MONTGOMERY — The Alabama Legislature on Tuesday will convene for the tenth day of its 2021 common session.
There can be one committee assembly scheduled for the day, in addition to one subcommittee assembly.
Read about what occurred final Thursday on the ninth legislative day here.
The Alabama Senate will gavel in at 2:00 p.m. on Tuesday.
This will come after the Senate Governmental Affairs Committee meets at 1:00 p.m. The committee’s agenda contains 4 election-associated payments; particularly of observe, SB 235 sponsored by Sen. Dan Roberts (R-Mountain Brook) would ban curbside voting in Alabama. Curbside voting isn’t offered for in Alabama regulation, nonetheless additionally it is not explicitly barred presently.
The committee is additional scheduled to take up SB 259 by Sen. Will Barfoot (R-Pike Road) that might permit the legislature to name itself right into a particular session. The provisions of the bill would require a joint proclamation by the Senate professional tem and the House speaker to name a particular session; a decision carrying the help of two/3 of every chamber would then have to be adopted earlier than enterprise might be taken up in such a particular session. The bill was formally launched final week on the primary legislative day following Governor Kay Ivey’s “herd of turtles” remarks. Between Barfoot and 16 cosponsors, the bill already has the help of an efficient majority of the Senate, which solely has a most of 32 members in attendance thus far this session. SB 259 is a companion bill to Rep. Becky Nordgren’s (R-Gadsden) HB 21, which was prefiled again in October. Her bill is about to be thought of in a House committee on Wednesday.

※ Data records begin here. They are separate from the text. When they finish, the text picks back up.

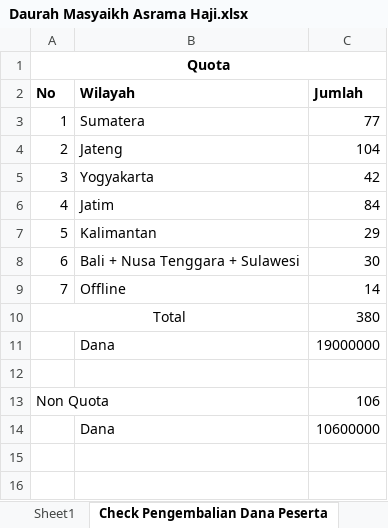
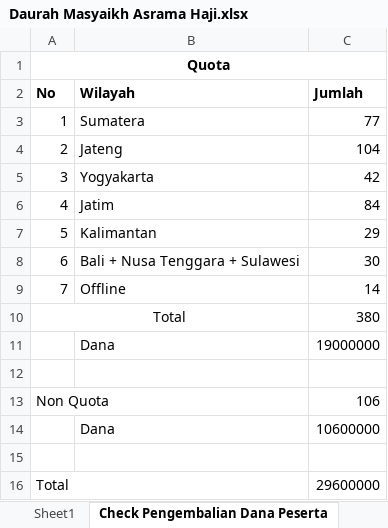
Before and after one commit to bagusprasojo/mds, an Excel workbook: Daurah Masyaikh Asrama Haji.xlsx, sheet Check Pengembalian Dana Peserta, drawn as a sheet; values as stored, in another font and other column widths than the file's, no borders; the diff names each change by its address in the sheet, - before the commit and + after, or states it on an @@ line.

Commit message:
as

```diff
--- a/Daurah Masyaikh Asrama Haji.xlsx (sheet Check Pengembalian Dana Peserta)
+++ b/Daurah Masyaikh Asrama Haji.xlsx (sheet Check Pengembalian Dana Peserta)
+row 15: (empty)
+row 16: Total |  | 29600000
```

The House will convene at 1:00 p.m. on Tuesday. Before that, the County and Municipal Government Committee’s Government Service Subcommittee will meet at 11:00 a.m. On that docket is SB 107 by Sen. Chris Elliot (R-Daphne).

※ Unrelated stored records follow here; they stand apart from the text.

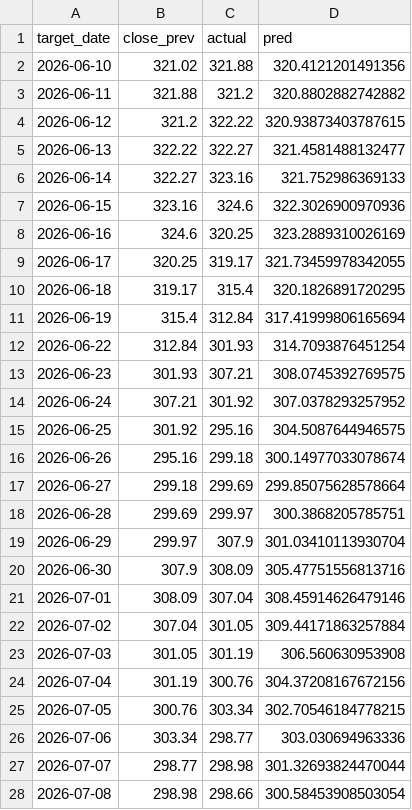
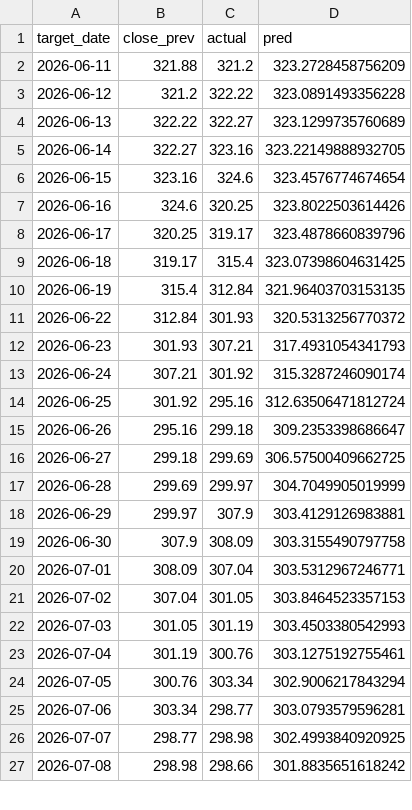
Before and after one commit to 24251579-cell/invest-ai-platform, a CSV file: models/lstm_sber_f4/test_predictions.csv, drawn as a sheet; only a part is shown; the diff covers the shown part only.

```diff
--- a/models/lstm_sber_f4/test_predictions.csv
+++ b/models/lstm_sber_f4/test_predictions.csv
@@ -1,28 +1,27 @@
 target_date,close_prev,actual,pred
-2026-06-10,321.02,321.88,320.4121201491356
-2026-06-11,321.88,321.2,320.8802882742882
-2026-06-12,321.2,322.22,320.93873403787615
-2026-06-13,322.22,322.27,321.4581488132477
-2026-06-14,322.27,323.16,321.752986369133
-2026-06-15,323.16,324.6,322.3026900970936
-2026-06-16,324.6,320.25,323.2889310026169
-2026-06-17,320.25,319.17,321.73459978342055
-2026-06-18,319.17,315.4,320.1826891720295
-2026-06-19,315.4,312.84,317.41999806165694
-2026-06-22,312.84,301.93,314.7093876451254
-2026-06-23,301.93,307.21,308.0745392769575
-2026-06-24,307.21,301.92,307.0378293257952
-2026-06-25,301.92,295.16,304.5087644946575
-2026-06-26,295.16,299.18,300.14977033078674
-2026-06-27,299.18,299.69,299.85075628578664
-2026-06-28,299.69,299.97,300.3868205785751
-2026-06-29,299.97,307.9,301.03410113930704
-2026-06-30,307.9,308.09,305.47751556813716
-2026-07-01,308.09,307.04,308.45914626479146
-2026-07-02,307.04,301.05,309.44171863257884
-2026-07-03,301.05,301.19,306.560630953908
-2026-07-04,301.19,300.76,304.37208167672156
-2026-07-05,300.76,303.34,302.70546184778215
-2026-07-06,303.34,298.77,303.030694963336
-2026-07-07,298.77,298.98,301.32693824470044
-2026-07-08,298.98,298.66,300.58453908503054
+2026-06-11,321.88,321.2,323.2728458756209
+2026-06-12,321.2,322.22,323.0891493356228
+2026-06-13,322.22,322.27,323.1299735760689
+2026-06-14,322.27,323.16,323.22149888932705
+2026-06-15,323.16,324.6,323.4576774674654
+2026-06-16,324.6,320.25,323.8022503614426
+2026-06-17,320.25,319.17,323.4878660839796
+2026-06-18,319.17,315.4,323.07398604631425
+2026-06-19,315.4,312.84,321.96403703153135
+2026-06-22,312.84,301.93,320.5313256770372
+2026-06-23,301.93,307.21,317.4931054341793
+2026-06-24,307.21,301.92,315.3287246090174
+2026-06-25,301.92,295.16,312.63506471812724
+2026-06-26,295.16,299.18,309.2353398686647
+2026-06-27,299.18,299.69,306.57500409662725
+2026-06-28,299.69,299.97,304.7049905019999
+2026-06-29,299.97,307.9,303.4129126983881
+2026-06-30,307.9,308.09,303.3155490797758
+2026-07-01,308.09,307.04,303.5312967246771
+2026-07-02,307.04,301.05,303.8464523357153
+2026-07-03,301.05,301.19,303.4503380542993
+2026-07-04,301.19,300.76,303.1275192755461
+2026-07-05,300.76,303.34,302.9006217843294
+2026-07-06,303.34,298.77,303.0793579596281
+2026-07-07,298.77,298.98,302.4993840920925
+2026-07-08,298.98,298.66,301.8835651618242
```
Also changed, not shown: 1 added row and 105 edited cells elsewhere in this file, models/lstm_sber_f3/history.csv, models/lstm_sber_f3/test_predictions.csv, 25 other files.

The decrease chamber’s flooring motion is about to give attention to a 16-bill particular order calendar, which will be seen here.
Included on that calendar is Rep. Jamie Kiel’s (R-Russellville) HB 103, which would successfully erase the excellence between “essential” and “non-essential” companies throughout a pandemic or different declared emergency.
Also slated for consideration is Rep. Scott Stadthagen’s (R-Hartselle) HB 391; this bill would mandate that public college college students can solely compete in athletic competitions aligning with the gender on their delivery certificates.
Another notable bill on the House particular order calendar is Rep. Paul Lee’s (R-Dothan) HB 249. This laws would cap a medical insurance beneficiary’s value-sharing or co-pay for an insulin drug prescription at $100 per 30-day provide.
Observers can also have an interest to know that Rep. Jeremy Gray’s (D-Opelika) HB 246 is on the calendar; that is the bill that might permit yoga to be provided in public Okay-12 faculties.
Finally, Rep. Mike Jones (R-Andalusia) HB 392 is about to be thought of. This bill would create a proper layer of legislative oversight — and extra transparency — on executive branch contracts, leases and agreements exceeding $10 million.
“It is important that we maintain a system of checks and balances, and the Legislature must be able to access important information about agreements that obligate the General Fund to substantial expenditures,” Jones stated in a Monday assertion. “This bill provides an additional layer of oversight on large executive branch agreements in a manner that is fair, transparent, and, most of all, constitutional.”
Speaker of the House Mac McCutcheon (R-Monrovia) said that he helps the bill.
“Whenever an administration enters into agreements involving millions of taxpayer dollars, the Legislature deserves to have its questions answered and any concerns addressed,” McCutcheon stated. “Rep. Jones’s legislation offers a commonsense method of protecting taxpayers and reassuring lawmakers when large sums of dollars are being obligated.”
While it might pertain to objects related to Governor Ivey’s jail plan sooner or later, the laws wouldn’t be retroactive and wouldn’t apply to present contracts, leases and different obligations.
Sean Ross is the editor of Yellowhammer News. You can observe him on Twitter @sean_yhn